At Google, a Rarity: Men Were Shorted by the Pay Gap

March 4, 2019, 10:46 PM UTC

Google announced Monday that it has been underpaying some employees. But unlike previous accusations that the tech giant underpays women, this latest revelation offers the opposite. In a blog post, Lauren Barbato, Google’s lead analyst for pay equity and people analytics, explained that Google had been underpaying one group of male software developers with a specific job code, a group which had been given “less discretionary funds than women.”

In 2018, the company included 91% of its employees in its analysis, and Google says it paid $9.7 million in adjustments to a total of 10,677 Googlers. Google did not specify how many of those employees were men, or what percentage of that pay adjustment total male software developers received. By comparison, in 2017, by its own measure, also reported in a blog post, Google spent about $270,000 in adjustments for 228 Googlers. The 2018 total adjustment amount is so much higher than the previous year due in part to nearly half of the total dollar amount going toward discrepancies in offers to new hires.

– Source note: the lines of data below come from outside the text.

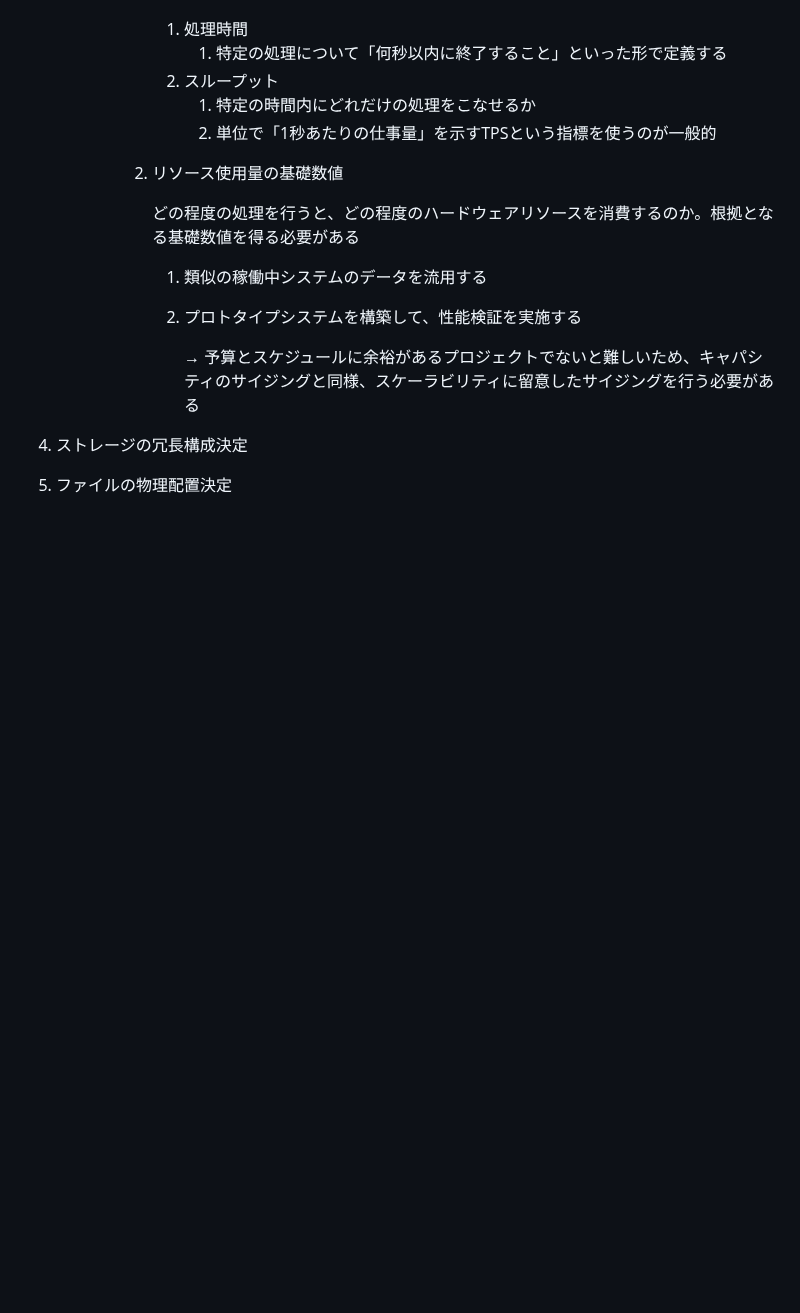
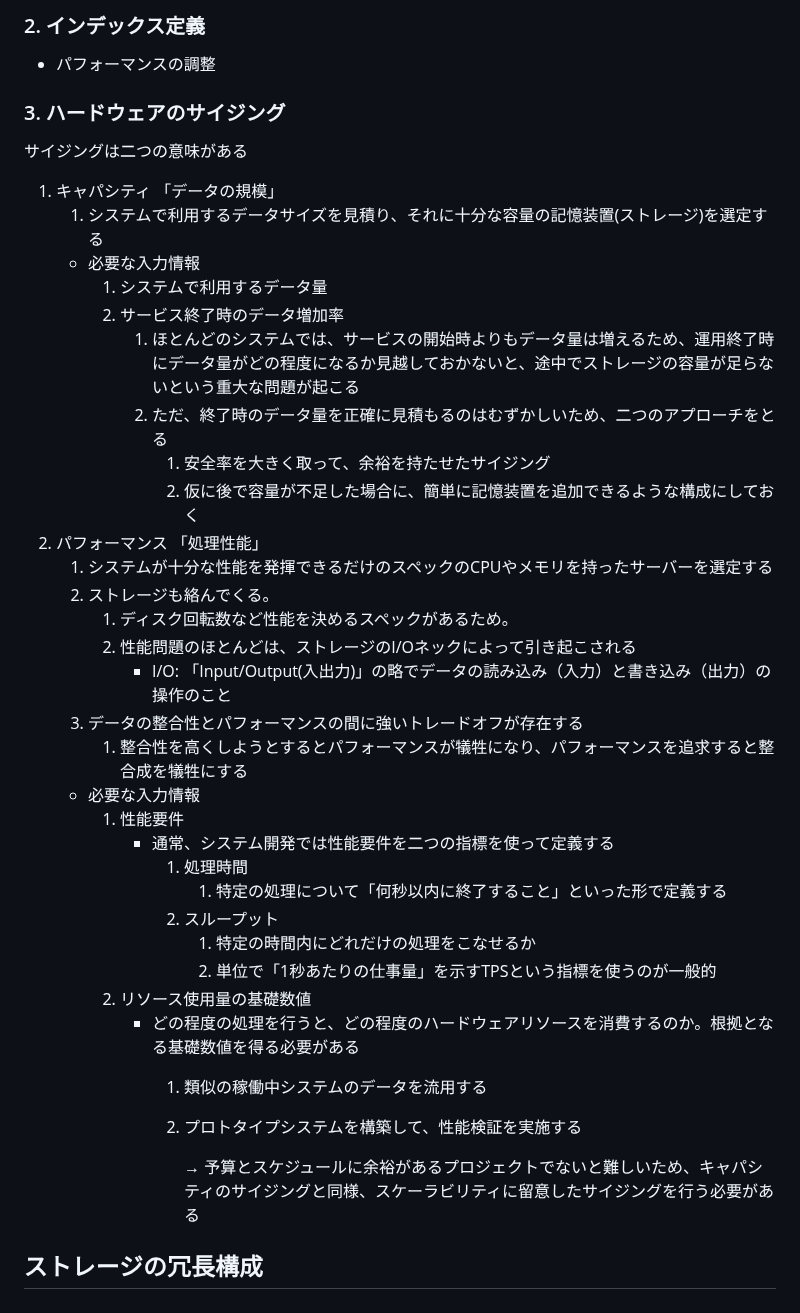
Before and after one commit to Ryutaro-horiuchi/self-development, a Markdown page: db/達人に学ぶDB設計徹底指南書/第2章 論理設計と物理設計.md, the part around one of its changes. Drawn GitHub-style; blank space fills up the shorter version.

```diff
--- a/db/達人に学ぶDB設計徹底指南書/第2章 論理設計と物理設計.md
+++ b/db/達人に学ぶDB設計徹底指南書/第2章 論理設計と物理設計.md
@@ -56,16 +52,42 @@ p34
+### 2. インデックス定義
+
+- パフォーマンスの調整
+
+### 3. ハードウェアのサイジング
+
+サイジングは二つの意味がある
+
+1. キャパシティ 「データの規模」
+    1. システムで利用するデータサイズを見積り、それに十分な容量の記憶装置(ストレージ)を選定する
+    - 必要な入力情報
+        1. システムで利用するデータ量
+        2. サービス終了時のデータ増加率
+            1. ほとんどのシステムでは、サービスの開始時よりもデータ量は増えるため、運用終了時にデータ量がどの程度になるか見越しておかないと、途中でストレージの容量が足らないという重大な問題が起こる
+            2. ただ、終了時のデータ量を正確に見積もるのはむずかしいため、二つのアプローチをとる
+                1. 安全率を大きく取って、余裕を持たせたサイジング
+                2. 仮に後で容量が不足した場合に、簡単に記憶装置を追加できるような構成にしておく
+2. パフォーマンス 「処理性能」
+    1. システムが十分な性能を発揮できるだけのスペックのCPUやメモリを持ったサーバーを選定する
+    2. ストレージも絡んでくる。
+        1. ディスク回転数など性能を決めるスペックがあるため。
+        2. 性能問題のほとんどは、ストレージのI/Oネックによって引き起こされる
+            - I/O: 「Input/Output(入出力)」の略でデータの読み込み（入力）と書き込み（出力）の操作のこと
+    3. データの整合性とパフォーマンスの間に強いトレードオフが存在する
+        1. 整合性を高くしようとするとパフォーマンスが犠牲になり、パフォーマンスを追求すると整合成を犠牲にする
+    - 必要な入力情報
+        1. 性能要件
+            - 通常、システム開発では性能要件を二つの指標を使って定義する
                 1. 処理時間
                     1. 特定の処理について「何秒以内に終了すること」といった形で定義する
                 2. スループット
                     1. 特定の時間内にどれだけの処理をこなせるか
                     2. 単位で「1秒あたりの仕事量」を示すTPSという指標を使うのが一般的
-            2. リソース使用量の基礎数値
-
-                どの程度の処理を行うと、どの程度のハードウェアリソースを消費するのか。根拠となる基礎数値を得る必要がある
-
+        2. リソース使用量の基礎数値
+            - どの程度の処理を行うと、どの程度のハードウェアリソースを消費するのか。根拠となる基礎数値を得る必要がある
                 1. 類似の稼働中システムのデータを流用する
                 2. プロトタイプシステムを構築して、性能検証を実施する
 
                     → 予算とスケジュールに余裕があるプロジェクトでないと難しいため、キャパシティのサイジングと同様、スケーラビリティに留意したサイジングを行う必要がある
 
-4. ストレージの冗長構成決定
-5. ファイルの物理配置決定
+
+## ストレージの冗長構成
```
Also changed, not shown: other parts of db/達人に学ぶDB設計徹底指南書/第2章 論理設計と物理設計.md (+39 -43 lines).
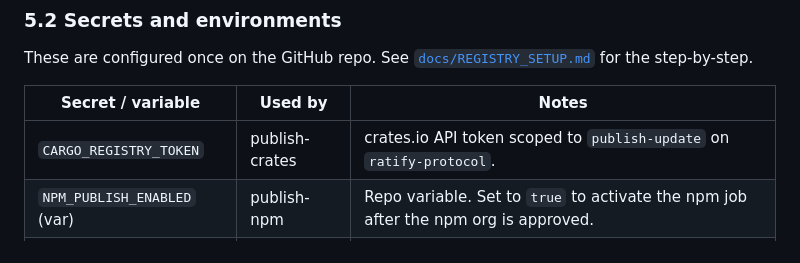
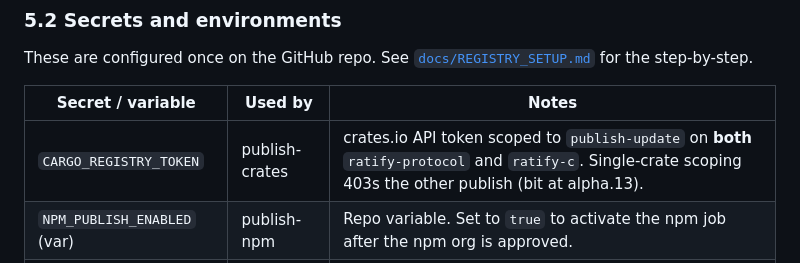
Before and after one commit to identities-ai/ratify-protocol, a Markdown page: docs/RELEASES.md, the part around the change. Rendered like a GitHub page.

```diff
--- a/docs/RELEASES.md
+++ b/docs/RELEASES.md
@@ -345,7 +345,7 @@ These are configured once on the GitHub repo. See [`docs/REGISTRY_SETUP.md`](./R
 
 | Secret / variable           | Used by         | Notes                                                          |
 |-----------------------------|-----------------|----------------------------------------------------------------|
-| `CARGO_REGISTRY_TOKEN`      | publish-crates  | crates.io API token scoped to `publish-update` on `ratify-protocol`. |
+| `CARGO_REGISTRY_TOKEN`      | publish-crates  | crates.io API token scoped to `publish-update` on **both** `ratify-protocol` and `ratify-c`. Single-crate scoping 403s the other publish (bit at alpha.13). |
 | `NPM_PUBLISH_ENABLED` (var) | publish-npm     | Repo variable. Set to `true` to activate the npm job after the npm org is approved. |
 | _(no secret for PyPI)_      | publish-pypi    | Trusted Publisher via OIDC — no long-lived secret stored anywhere. |
 
```
Also changed, not shown: docs/REGISTRY_SETUP.md (+26 -14 lines).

The company also noted that regarding this latest 2018, the wage disparity and adjustment data was shared with employees in January but is now being shared more widely.

Ongoing investigations and lawsuits filed against (GOOG) Google alleged wage gaps and pay discrimination across various sectors and services that are part of the larger conglomerate, including pre-school teachers at Google’s childcare center. In November, more than 20,000 employees at Google offices worldwide staged a walkout to protest sexual harassment, lack of transparency, and a non-inclusive work culture. Following the protest, Google changed its policies on forced arbitration for sexual harassment complaints. As of February, the company also ended forced arbitration in discrimination cases.